One might wonder, what can be the purpose of reflecting on a primitive scientific model that has long been superseded? The answer is simply that Gautama was not making scientific claims about the nature of the self. He was not particularly interested in investigating the chemical structure of the body or of the world. The Six Elements merely provided a handy way of analyzing the mind and body in order to appreciate the essential truth of impermanence. By seeing how each of the elements flowed, and how each of the elements has its origin in that which is “not self,” we can begin to undermine our notions of separateness and permanence. In essence, we could do that just as well by substituting Earth, Water, Fire, and Air with the contemporary chemical elements (plus energy), appreciating how each flows through the body. However, since there are about ninety naturally occurring elements, the meditation practice would be rather long.
While the later Buddhist tradition tended to see the classical elements not as physical realities but as qualities of experience (Earth is resistance, Water is fluidity, Fire is temperature, and Air is mobility) there’s no hint of this in the discourse or elsewhere in Gautama’s teachings that I know of. The examples chosen to illustrate the elements in the earliest stratum of Buddhist teachings describe them in terms of simple physical realities, with Earth being that which is solid, Water being anything liquid, etc. The Elements were seen as being interpenetrating, so that a solid log, for example, contained not just Earth but also the other three classical elements: it can emit Air and Water if heated, for example, and when it becomes very hot it can release its latent Fire.
With each of the five physical elements Earth through Space (Consciousness takes a different approach) there’s a pattern of investigation we go through. This pattern of investigation helps us understand how nothing that constitutes the self belongs to us in any real way, and thus can’t constitute a static and separate entity. After all, how can “I” be made entirely of stuff that is “not me”?

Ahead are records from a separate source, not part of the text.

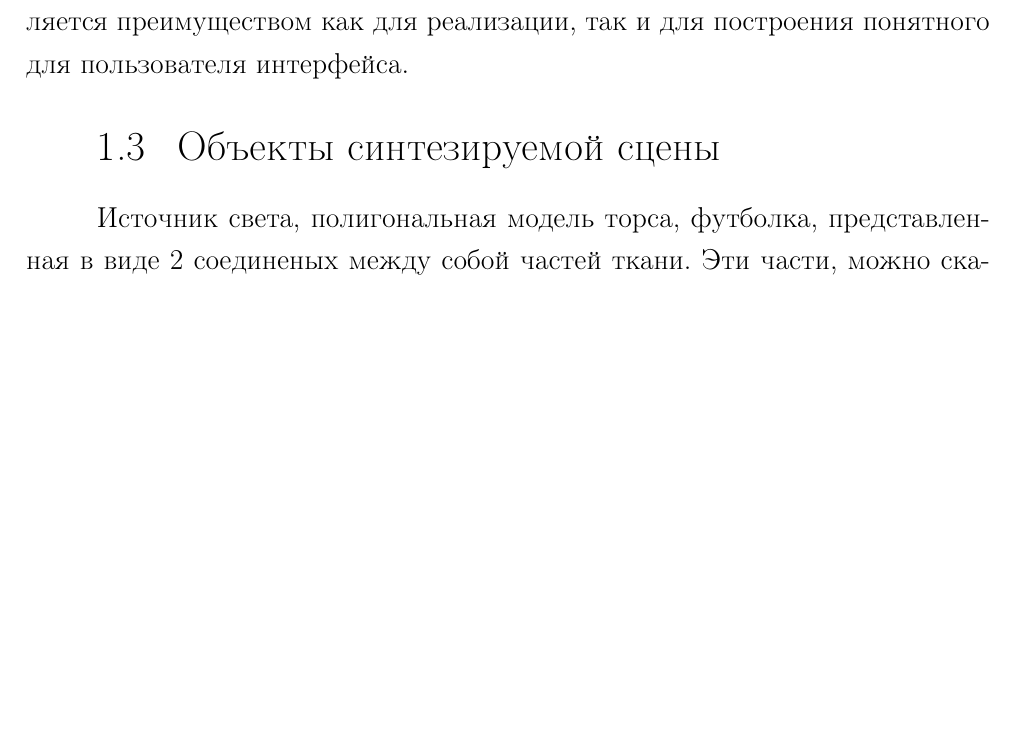
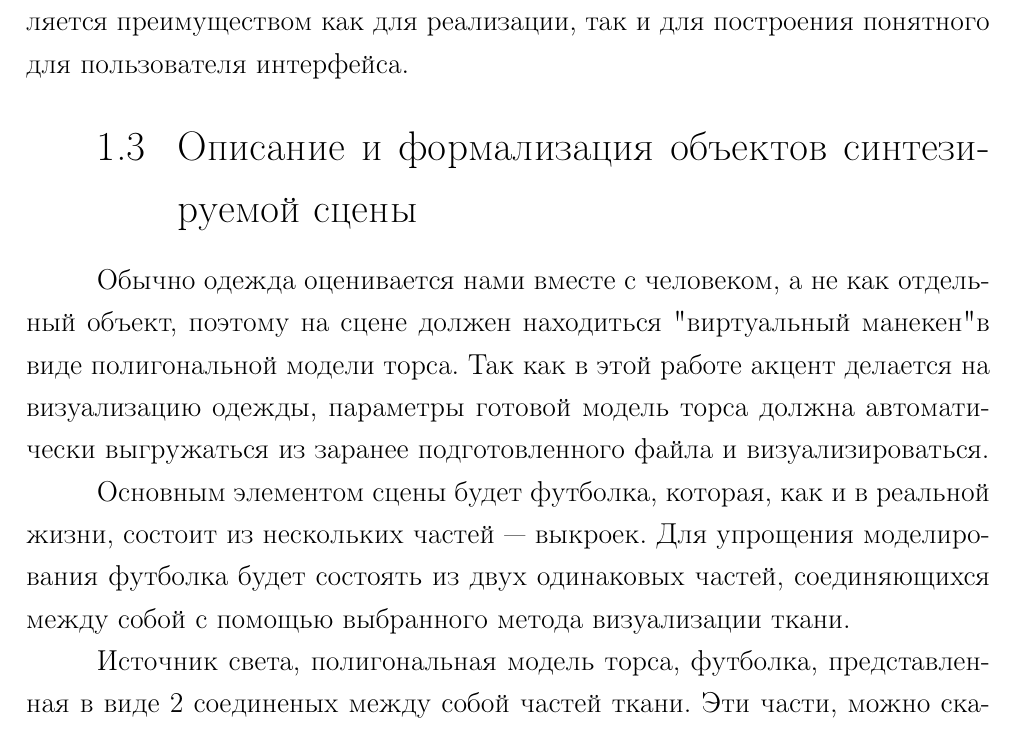
Before and after one commit to MyMiDiII/bmstu-clothes, a LaTeX document (docs/tex/report.tex, which reads docs/tex/03-analytical.tex): part of page 11 of 17, cut so that both start at the same text, the shorter picture padded with empty space. Compiled offline with pdfLaTeX; a LaTeX package or settings file that is missing is left out.

Commit message:
ADD: first part of scene

```diff
--- a/docs/tex/03-analytical.tex
+++ b/docs/tex/03-analytical.tex
@@ -259,7 +259,18 @@
 физических законов, лежащий в её основе, что является преимуществом как для
 реализации, так и для построения понятного для пользователя интерфейса.
 
-\section{Объекты синтезируемой сцены}
+\section{Описание и формализация объектов синтезируемой сцены}
+
+Обычно одежда оценивается нами вместе с человеком, а не как отдельный объект,
+поэтому на сцене должен находиться "виртуальный манекен" в виде полигональной
+модели торса. Так как в этой работе акцент делается на визуализацию одежды,
+параметры готовой модель торса должна автоматически выгружаться из заранее
+подготовленного файла и визуализироваться.
+
+Основным элементом сцены будет футболка, которая, как и в реальной жизни,
+состоит из нескольких частей --- выкроек. Для упрощения моделирования футболка
+будет состоять из двух одинаковых частей, соединяющихся между собой с помощью
+выбранного метода визуализации ткани.
 
 Источник света, полигональная модель торса, футболка, представленная в виде 2
 соединеных между собой частей ткани. Эти части, можно сказать, представляют
```
Also changed, not shown: docs/data/img/img12.jpg, docs/data/img/img13.jpg, docs/data/img/img14.jpg, docs/data/img/img15.jpg, docs/data/img/img16.jpg (added).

Here’s a brief example of how I approach the Earth Element within the traditional form of the reflection: First we bring the Earth Element within the body—everything solid—to mind. We then reflect on everything solid in the outside world. We consider that whatever is solid within the body comes from the outside world and will return (and is presently returning) to that outside world. We visualize this, and thus see the Earth Element as flowing relentlessly through the body. We realize that there is in reality no “me” earth element and no “other” earth element; there’s just one Earth Element. We come to see the earth element as “borrowed” from the outside world. We don’t own it. We simply identify with it as being “me” and “mine” during the brief time it is passing through this human form. Lastly, having connected with the flowing nature of the earth element, seeing it as being more like a river than a static thing—something that can’t be owned or held onto—we reflect, “This is not me. This is not mine. I am not this.” We begin to let go of the act of identifying with the element.
We repeat this pattern of reflections with each of the subsequent elements in turn, with the exception of the consciousness element, where the emphasis is rather different. Traditionally, the emphasis with the reflection on Consciousness is not on the element coming from the external world and returning to the external world, but simply on realizing how our experience is a flow of events—such as sensations, feelings, and thoughts—arising and passing away. It is this flow of events that constitutes what we call consciousness. Consciousness is not seen as being something separate that “has” experiences. Consciousness is the activity of experiencing.
The Six Element reflection is designed to challenge the notion of the self being separate and static. The reflection encourages us to see:
- That everything that we identify with as being ourselves in fact comes from outside of ourselves, so that the “self” is made up of stuff that was originally “not self,”
- That everything we identify with as being ourselves will eventually no longer be part of ourselves,
- That everything we identify with as being ourselves isn’t really a part of ourselves even when we think it is,
- And that in fact there’s no physical support for the separate or permanent self we like to believe we have.